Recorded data
BEGIN

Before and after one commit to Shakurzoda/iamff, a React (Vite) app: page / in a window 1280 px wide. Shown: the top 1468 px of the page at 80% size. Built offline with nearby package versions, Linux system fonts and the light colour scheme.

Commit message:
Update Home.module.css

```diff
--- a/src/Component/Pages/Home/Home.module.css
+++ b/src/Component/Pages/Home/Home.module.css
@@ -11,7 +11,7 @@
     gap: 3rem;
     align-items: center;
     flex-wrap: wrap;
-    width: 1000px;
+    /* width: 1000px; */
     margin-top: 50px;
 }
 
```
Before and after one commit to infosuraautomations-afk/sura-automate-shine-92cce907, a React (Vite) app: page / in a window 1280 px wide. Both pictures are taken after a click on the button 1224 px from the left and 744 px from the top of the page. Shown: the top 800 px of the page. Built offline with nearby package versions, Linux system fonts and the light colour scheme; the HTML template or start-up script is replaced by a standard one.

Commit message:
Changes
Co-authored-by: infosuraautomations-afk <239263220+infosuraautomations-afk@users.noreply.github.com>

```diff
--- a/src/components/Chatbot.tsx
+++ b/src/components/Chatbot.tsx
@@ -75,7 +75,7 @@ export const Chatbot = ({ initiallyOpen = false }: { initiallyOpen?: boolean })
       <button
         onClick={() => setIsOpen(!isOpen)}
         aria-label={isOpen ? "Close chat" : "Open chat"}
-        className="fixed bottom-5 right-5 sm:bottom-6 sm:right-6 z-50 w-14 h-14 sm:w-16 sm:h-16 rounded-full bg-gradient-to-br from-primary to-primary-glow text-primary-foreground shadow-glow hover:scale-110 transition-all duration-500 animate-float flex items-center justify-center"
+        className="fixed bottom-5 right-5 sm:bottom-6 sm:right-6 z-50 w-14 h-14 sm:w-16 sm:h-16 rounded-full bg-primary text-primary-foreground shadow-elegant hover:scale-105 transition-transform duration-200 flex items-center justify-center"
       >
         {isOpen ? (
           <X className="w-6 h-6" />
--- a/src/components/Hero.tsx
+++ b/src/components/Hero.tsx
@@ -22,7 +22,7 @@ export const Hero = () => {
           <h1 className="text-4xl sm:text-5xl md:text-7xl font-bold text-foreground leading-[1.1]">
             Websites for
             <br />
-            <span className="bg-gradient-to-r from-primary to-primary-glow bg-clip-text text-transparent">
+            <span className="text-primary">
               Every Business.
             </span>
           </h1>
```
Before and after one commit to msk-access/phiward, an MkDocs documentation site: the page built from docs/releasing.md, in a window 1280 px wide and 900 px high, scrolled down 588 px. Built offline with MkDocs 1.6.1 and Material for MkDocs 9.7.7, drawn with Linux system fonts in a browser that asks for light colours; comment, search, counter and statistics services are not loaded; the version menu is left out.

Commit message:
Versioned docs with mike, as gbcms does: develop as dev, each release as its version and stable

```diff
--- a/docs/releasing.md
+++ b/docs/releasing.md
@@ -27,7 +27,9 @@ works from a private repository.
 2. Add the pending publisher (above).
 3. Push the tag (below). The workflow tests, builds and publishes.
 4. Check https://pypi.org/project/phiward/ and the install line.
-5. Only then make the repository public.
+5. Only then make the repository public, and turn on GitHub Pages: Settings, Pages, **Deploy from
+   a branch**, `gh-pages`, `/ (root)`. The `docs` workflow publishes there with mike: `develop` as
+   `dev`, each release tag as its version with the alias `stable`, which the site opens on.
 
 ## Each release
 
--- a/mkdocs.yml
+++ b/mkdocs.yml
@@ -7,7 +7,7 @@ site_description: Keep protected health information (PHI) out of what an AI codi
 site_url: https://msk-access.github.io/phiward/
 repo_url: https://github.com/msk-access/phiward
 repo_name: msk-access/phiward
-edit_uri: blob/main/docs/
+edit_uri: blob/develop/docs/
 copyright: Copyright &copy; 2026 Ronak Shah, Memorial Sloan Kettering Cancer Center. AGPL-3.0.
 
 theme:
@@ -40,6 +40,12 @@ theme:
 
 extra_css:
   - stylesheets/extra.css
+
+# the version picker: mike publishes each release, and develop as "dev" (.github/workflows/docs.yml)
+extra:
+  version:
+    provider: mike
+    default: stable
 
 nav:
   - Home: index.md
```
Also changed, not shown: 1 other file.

END

= INSTRUCTIONS FOR THE TASK =
Without leaving anything out, output all of the data above exactly.

= EXERCISE OUTPUT =
Before and after one commit to Shakurzoda/iamff, a React (Vite) app: page / in a window 1280 px wide. Shown: the top 1468 px of the page at 80% size. Built offline with nearby package versions, Linux system fonts and the light colour scheme.

Commit message:
Update Home.module.css

```diff
--- a/src/Component/Pages/Home/Home.module.css
+++ b/src/Component/Pages/Home/Home.module.css
@@ -11,7 +11,7 @@
     gap: 3rem;
     align-items: center;
     flex-wrap: wrap;
-    width: 1000px;
+    /* width: 1000px; */
     margin-top: 50px;
 }
 
```
Before and after one commit to infosuraautomations-afk/sura-automate-shine-92cce907, a React (Vite) app: page / in a window 1280 px wide. Both pictures are taken after a click on the button 1224 px from the left and 744 px from the top of the page. Shown: the top 800 px of the page. Built offline with nearby package versions, Linux system fonts and the light colour scheme; the HTML template or start-up script is replaced by a standard one.

Commit message:
Changes
Co-authored-by: infosuraautomations-afk <239263220+infosuraautomations-afk@users.noreply.github.com>

```diff
--- a/src/components/Chatbot.tsx
+++ b/src/components/Chatbot.tsx
@@ -75,7 +75,7 @@ export const Chatbot = ({ initiallyOpen = false }: { initiallyOpen?: boolean })
       <button
         onClick={() => setIsOpen(!isOpen)}
         aria-label={isOpen ? "Close chat" : "Open chat"}
-        className="fixed bottom-5 right-5 sm:bottom-6 sm:right-6 z-50 w-14 h-14 sm:w-16 sm:h-16 rounded-full bg-gradient-to-br from-primary to-primary-glow text-primary-foreground shadow-glow hover:scale-110 transition-all duration-500 animate-float flex items-center justify-center"
+        className="fixed bottom-5 right-5 sm:bottom-6 sm:right-6 z-50 w-14 h-14 sm:w-16 sm:h-16 rounded-full bg-primary text-primary-foreground shadow-elegant hover:scale-105 transition-transform duration-200 flex items-center justify-center"
       >
         {isOpen ? (
           <X className="w-6 h-6" />
--- a/src/components/Hero.tsx
+++ b/src/components/Hero.tsx
@@ -22,7 +22,7 @@ export const Hero = () => {
           <h1 className="text-4xl sm:text-5xl md:text-7xl font-bold text-foreground leading-[1.1]">
             Websites for
             <br />
-            <span className="bg-gradient-to-r from-primary to-primary-glow bg-clip-text text-transparent">
+            <span className="text-primary">
               Every Business.
             </span>
           </h1>
```
Before and after one commit to msk-access/phiward, an MkDocs documentation site: the page built from docs/releasing.md, in a window 1280 px wide and 900 px high, scrolled down 588 px. Built offline with MkDocs 1.6.1 and Material for MkDocs 9.7.7, drawn with Linux system fonts in a browser that asks for light colours; comment, search, counter and statistics services are not loaded; the version menu is left out.

Commit message:
Versioned docs with mike, as gbcms does: develop as dev, each release as its version and stable

```diff
--- a/docs/releasing.md
+++ b/docs/releasing.md
@@ -27,7 +27,9 @@ works from a private repository.
 2. Add the pending publisher (above).
 3. Push the tag (below). The workflow tests, builds and publishes.
 4. Check https://pypi.org/project/phiward/ and the install line.
-5. Only then make the repository public.
+5. Only then make the repository public, and turn on GitHub Pages: Settings, Pages, **Deploy from
+   a branch**, `gh-pages`, `/ (root)`. The `docs` workflow publishes there with mike: `develop` as
+   `dev`, each release tag as its version with the alias `stable`, which the site opens on.
 
 ## Each release
 
--- a/mkdocs.yml
+++ b/mkdocs.yml
@@ -7,7 +7,7 @@ site_description: Keep protected health information (PHI) out of what an AI codi
 site_url: https://msk-access.github.io/phiward/
 repo_url: https://github.com/msk-access/phiward
 repo_name: msk-access/phiward
-edit_uri: blob/main/docs/
+edit_uri: blob/develop/docs/
 copyright: Copyright &copy; 2026 Ronak Shah, Memorial Sloan Kettering Cancer Center. AGPL-3.0.
 
 theme:
@@ -40,6 +40,12 @@ theme:
 
 extra_css:
   - stylesheets/extra.css
+
+# the version picker: mike publishes each release, and develop as "dev" (.github/workflows/docs.yml)
+extra:
+  version:
+    provider: mike
+    default: stable
 
 nav:
   - Home: index.md
```
Also changed, not shown: 1 other file.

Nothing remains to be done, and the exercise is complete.